This is particularly true in action sequences, especially dancing. Go watch any modern dance film and you’ll see quick cut after quick cut, maybe a closeup of footwork and then a group shot. This is necessary to hide the fact that modern performers can’t dance and their choreography is a bad joke. Watching White Nights was a revelation to just how quickly our civilization has collapsed into artistic mediocrity.
The film opens with an extended modern ballet sequence that may seem bizarre (my kids were totally confused), but don’t bother yourself about its weird symbolism, just watch Mikhail Baryshnikov. The man’s physical strength and control is freakish. He is literally doing super-hero stuff in real time. Again, notice the long, continuous takes and full frame views that show you how the guy isn’t just doing one move and then resting, he’s bouncing around the set in a grueling endurance contest.
The movie is peppered with sequences like that, and Baryshnikov is ably assisted by Gregory Hines. Hines is an accomplished dancer in his own right, but his job is primarily to add dramatic strength.
One of the problems of musicals is finding a plausible way for people to break into song or dance. White Nights does this by showing actual performances and then what appear to be workout sessions. The music itself almost always has a visible source, usually Baryshnikov’s high-end tape deck.
He has great taste in music. While I never saw the movie in the theater I certainly remember the radio play of its music. Again, this was an era when world-class dancers could have films built around them and the music backing them up would dominate the pop charts. It truly belongs to a lost age.
The Ugly Racist History of Communism
The plot of White Nights is quite simple: a Russian defector (Baryshnikov) is on tour with an international dance troupe and his plane has to make an emergency landing at a Soviet military base in Siberia. The film takes its name from the “white nights” of the arctic region where sunlight lasts almost 24 hours a day during the summer months. Upon learning Baryshnikov’s identity, the Soviets plan to have him “re-defect” in order to score a propaganda coup. He disagrees and immediately plans his escape.
The Soviets enlist Hines’ character to stop this. He plays an American who defected to the USSR as a result of his experiences in Vietnam and his belief Soviet propaganda about the anti-racist nature of Communism. This has gone down the memory hole, but a key element of Soviet propaganda was that the United States irredeemably racist and that only Communism could provide true equality. The American Communist Party was very strident in preaching this and while the Soviet Union has collapsed, the race-baiting lives on.

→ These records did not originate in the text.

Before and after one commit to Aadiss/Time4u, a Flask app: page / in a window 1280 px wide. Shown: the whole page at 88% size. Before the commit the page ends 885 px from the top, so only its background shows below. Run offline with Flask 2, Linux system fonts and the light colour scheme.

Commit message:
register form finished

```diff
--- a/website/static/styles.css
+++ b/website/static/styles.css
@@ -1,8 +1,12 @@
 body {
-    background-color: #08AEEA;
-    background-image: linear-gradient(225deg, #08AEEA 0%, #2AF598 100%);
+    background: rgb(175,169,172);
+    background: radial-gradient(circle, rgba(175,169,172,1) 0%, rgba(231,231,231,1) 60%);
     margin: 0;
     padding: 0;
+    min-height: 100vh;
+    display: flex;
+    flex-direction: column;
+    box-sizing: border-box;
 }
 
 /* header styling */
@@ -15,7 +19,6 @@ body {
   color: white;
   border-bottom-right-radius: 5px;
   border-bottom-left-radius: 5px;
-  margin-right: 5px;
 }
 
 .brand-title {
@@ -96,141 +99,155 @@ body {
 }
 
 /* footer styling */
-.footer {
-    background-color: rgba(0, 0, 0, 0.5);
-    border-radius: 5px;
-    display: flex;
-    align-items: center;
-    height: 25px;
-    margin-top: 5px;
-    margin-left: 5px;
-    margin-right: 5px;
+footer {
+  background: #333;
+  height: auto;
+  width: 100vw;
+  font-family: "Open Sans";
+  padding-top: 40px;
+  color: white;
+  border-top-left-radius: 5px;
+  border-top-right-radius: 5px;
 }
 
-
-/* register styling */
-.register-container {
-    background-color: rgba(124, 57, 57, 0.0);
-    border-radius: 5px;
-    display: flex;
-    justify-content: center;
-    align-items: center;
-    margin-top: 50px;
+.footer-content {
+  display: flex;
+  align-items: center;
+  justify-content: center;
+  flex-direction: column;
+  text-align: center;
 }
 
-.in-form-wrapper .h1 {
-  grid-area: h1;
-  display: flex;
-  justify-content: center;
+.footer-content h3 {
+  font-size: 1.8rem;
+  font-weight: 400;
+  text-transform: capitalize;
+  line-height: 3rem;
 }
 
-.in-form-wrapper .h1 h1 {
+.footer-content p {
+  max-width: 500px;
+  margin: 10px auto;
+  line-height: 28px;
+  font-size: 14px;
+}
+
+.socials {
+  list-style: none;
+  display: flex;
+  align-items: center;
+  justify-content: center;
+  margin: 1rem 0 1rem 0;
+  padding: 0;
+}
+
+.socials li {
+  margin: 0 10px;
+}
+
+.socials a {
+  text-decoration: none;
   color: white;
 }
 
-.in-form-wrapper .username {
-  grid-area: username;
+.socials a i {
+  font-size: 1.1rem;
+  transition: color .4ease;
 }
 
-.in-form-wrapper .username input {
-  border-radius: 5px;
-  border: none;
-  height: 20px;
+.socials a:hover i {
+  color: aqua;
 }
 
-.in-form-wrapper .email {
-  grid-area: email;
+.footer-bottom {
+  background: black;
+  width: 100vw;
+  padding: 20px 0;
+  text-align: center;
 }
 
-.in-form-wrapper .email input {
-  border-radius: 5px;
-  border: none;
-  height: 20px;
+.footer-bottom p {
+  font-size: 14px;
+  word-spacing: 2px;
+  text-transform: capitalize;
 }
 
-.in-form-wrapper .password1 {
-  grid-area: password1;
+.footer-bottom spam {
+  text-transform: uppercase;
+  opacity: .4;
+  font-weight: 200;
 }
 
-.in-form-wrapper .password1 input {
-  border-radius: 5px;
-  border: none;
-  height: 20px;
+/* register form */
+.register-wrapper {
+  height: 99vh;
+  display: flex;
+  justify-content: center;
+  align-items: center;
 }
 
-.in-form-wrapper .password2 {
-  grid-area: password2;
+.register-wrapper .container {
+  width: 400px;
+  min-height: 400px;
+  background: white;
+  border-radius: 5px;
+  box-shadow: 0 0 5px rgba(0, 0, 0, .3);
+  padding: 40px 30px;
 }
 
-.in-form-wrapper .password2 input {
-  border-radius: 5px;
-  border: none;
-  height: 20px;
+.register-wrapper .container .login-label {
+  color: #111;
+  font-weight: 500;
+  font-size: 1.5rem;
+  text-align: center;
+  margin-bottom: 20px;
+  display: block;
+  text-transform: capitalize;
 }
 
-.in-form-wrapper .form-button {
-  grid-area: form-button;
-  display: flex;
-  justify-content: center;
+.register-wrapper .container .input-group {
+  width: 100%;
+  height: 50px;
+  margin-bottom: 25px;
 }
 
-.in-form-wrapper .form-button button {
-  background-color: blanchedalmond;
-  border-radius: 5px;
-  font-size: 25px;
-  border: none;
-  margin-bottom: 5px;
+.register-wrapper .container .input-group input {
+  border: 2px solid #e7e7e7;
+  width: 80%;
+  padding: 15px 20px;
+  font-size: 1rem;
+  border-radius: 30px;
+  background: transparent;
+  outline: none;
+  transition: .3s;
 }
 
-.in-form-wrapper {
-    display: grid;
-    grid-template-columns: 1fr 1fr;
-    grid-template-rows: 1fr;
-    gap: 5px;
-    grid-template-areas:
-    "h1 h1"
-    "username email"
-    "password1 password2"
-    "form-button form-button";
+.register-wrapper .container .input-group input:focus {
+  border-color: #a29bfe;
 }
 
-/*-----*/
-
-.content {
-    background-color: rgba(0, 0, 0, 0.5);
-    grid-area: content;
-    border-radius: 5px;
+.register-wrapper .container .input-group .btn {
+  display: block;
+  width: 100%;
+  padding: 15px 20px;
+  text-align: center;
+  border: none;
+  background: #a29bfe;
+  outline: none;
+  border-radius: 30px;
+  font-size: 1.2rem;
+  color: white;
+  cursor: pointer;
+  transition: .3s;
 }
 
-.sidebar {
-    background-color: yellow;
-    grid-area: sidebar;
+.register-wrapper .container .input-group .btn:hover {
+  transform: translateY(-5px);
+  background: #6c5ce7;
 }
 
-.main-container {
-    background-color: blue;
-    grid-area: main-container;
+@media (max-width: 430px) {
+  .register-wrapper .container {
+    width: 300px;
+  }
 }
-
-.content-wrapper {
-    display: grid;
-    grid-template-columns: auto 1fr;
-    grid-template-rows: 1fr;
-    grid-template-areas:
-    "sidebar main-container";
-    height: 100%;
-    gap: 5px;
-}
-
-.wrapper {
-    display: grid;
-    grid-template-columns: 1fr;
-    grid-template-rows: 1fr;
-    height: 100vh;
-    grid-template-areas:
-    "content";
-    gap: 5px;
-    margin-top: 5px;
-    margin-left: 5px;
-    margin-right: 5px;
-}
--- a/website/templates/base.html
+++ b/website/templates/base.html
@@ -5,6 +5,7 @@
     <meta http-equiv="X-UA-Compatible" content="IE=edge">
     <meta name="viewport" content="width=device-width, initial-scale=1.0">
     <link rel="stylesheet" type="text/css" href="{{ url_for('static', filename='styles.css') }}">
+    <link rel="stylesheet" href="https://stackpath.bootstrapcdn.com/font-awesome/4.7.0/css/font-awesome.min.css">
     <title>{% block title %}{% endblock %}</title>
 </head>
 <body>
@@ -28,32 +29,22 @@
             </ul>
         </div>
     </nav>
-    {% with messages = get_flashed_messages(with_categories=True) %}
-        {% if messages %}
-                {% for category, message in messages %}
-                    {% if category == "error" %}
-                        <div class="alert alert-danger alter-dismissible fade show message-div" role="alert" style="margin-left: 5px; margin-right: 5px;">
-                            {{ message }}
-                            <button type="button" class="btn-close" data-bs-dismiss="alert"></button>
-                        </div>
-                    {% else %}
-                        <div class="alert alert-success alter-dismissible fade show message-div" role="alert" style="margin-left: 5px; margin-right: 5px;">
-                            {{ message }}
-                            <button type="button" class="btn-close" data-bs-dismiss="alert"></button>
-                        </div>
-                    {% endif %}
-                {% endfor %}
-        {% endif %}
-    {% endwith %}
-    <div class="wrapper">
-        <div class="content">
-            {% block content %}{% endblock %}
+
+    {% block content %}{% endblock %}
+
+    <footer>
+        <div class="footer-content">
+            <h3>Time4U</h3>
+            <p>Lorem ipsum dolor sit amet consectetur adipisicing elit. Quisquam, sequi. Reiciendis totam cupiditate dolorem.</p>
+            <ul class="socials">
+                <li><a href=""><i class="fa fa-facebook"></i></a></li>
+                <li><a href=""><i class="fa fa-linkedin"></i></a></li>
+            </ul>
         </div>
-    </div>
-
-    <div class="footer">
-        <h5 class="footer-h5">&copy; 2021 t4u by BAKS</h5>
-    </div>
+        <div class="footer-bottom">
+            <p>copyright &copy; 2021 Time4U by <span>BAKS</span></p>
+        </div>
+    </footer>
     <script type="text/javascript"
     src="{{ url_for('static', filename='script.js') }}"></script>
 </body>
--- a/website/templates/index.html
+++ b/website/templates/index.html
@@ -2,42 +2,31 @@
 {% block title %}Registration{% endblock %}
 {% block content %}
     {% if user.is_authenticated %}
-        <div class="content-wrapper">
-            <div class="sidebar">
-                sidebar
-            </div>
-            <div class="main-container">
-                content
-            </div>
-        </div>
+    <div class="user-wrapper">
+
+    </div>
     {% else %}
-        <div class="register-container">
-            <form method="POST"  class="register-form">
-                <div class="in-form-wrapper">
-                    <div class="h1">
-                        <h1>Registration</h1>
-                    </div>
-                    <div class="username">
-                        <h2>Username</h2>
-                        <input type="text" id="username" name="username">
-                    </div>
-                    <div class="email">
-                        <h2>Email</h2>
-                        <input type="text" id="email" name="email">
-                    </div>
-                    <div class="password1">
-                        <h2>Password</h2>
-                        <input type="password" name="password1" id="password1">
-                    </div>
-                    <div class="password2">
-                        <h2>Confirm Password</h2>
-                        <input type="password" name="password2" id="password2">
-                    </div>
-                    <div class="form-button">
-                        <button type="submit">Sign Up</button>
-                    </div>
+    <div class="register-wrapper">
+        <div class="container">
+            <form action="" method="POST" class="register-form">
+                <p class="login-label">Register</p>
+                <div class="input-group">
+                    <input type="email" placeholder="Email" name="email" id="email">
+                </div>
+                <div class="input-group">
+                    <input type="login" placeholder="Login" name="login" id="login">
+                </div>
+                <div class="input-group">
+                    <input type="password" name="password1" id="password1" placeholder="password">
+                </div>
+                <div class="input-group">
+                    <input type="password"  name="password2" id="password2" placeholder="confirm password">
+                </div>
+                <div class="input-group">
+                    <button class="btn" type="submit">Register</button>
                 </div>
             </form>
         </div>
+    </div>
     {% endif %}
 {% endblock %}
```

The supreme irony is that Communist regimes are in fact far more racist than anything in the West, and the movie powerfully highlights this. Hines escapes America’s “bigoted society” for what he thinks is a post-racial one and yet how does he end up? Endlessly playing Porgy and Bess and doing minstrel shows for white audiences.
Just as Communist China practices genocides against disfavored groups, the Soviet leadership likewise used mass deportations and planned starvation to crush non-Russian ethnic groups. Hines’ character has married his Russian translator (Isabella Rossellini in her first role), and the couple is treated with open contempt.
Hines thus has to decide if this is how he wants to live his life or if he will join Baryshnikov in an attempt to escape Communism.
The Original Cancel Culture
The core of Communism is the total subordination of the individual to the collective. Everything must flow through the state, especially art. Self-expression is therefore tightly regulated and White Nights does a great job of showing just how artists are constrained by its rules.
There is a deep irony in that many of the biggest supporters of Communism today would be the most adversely effected by its adoption. Cancel culture seems like a great thing when you are doing the canceling, but that can change very quickly. There’s a powerful scene where Hines is driven out to a rock quarry to underline the point that there are other career options than dancing open to him in the Soviet Union. Do what we say or you can break rocks until you die.
Who wouldn’t want to live under that system, right?
The film is not idealistic, and the problems of American culture are front and center. The point is not that freedom is perfect, only that it beats the known alternatives.
That message is what allows White Nights to transcend the musical/dance genre. This is a tense film, full of brooding suspicion and unexpected turns. While I’ve highlighted the dancing and artistic angle, this is truly a Cold War thriller, filled with tension and unexpected turns. Even if you have zero interest in 80s music, the fusion of tap and ballet, it’s a story worth watching.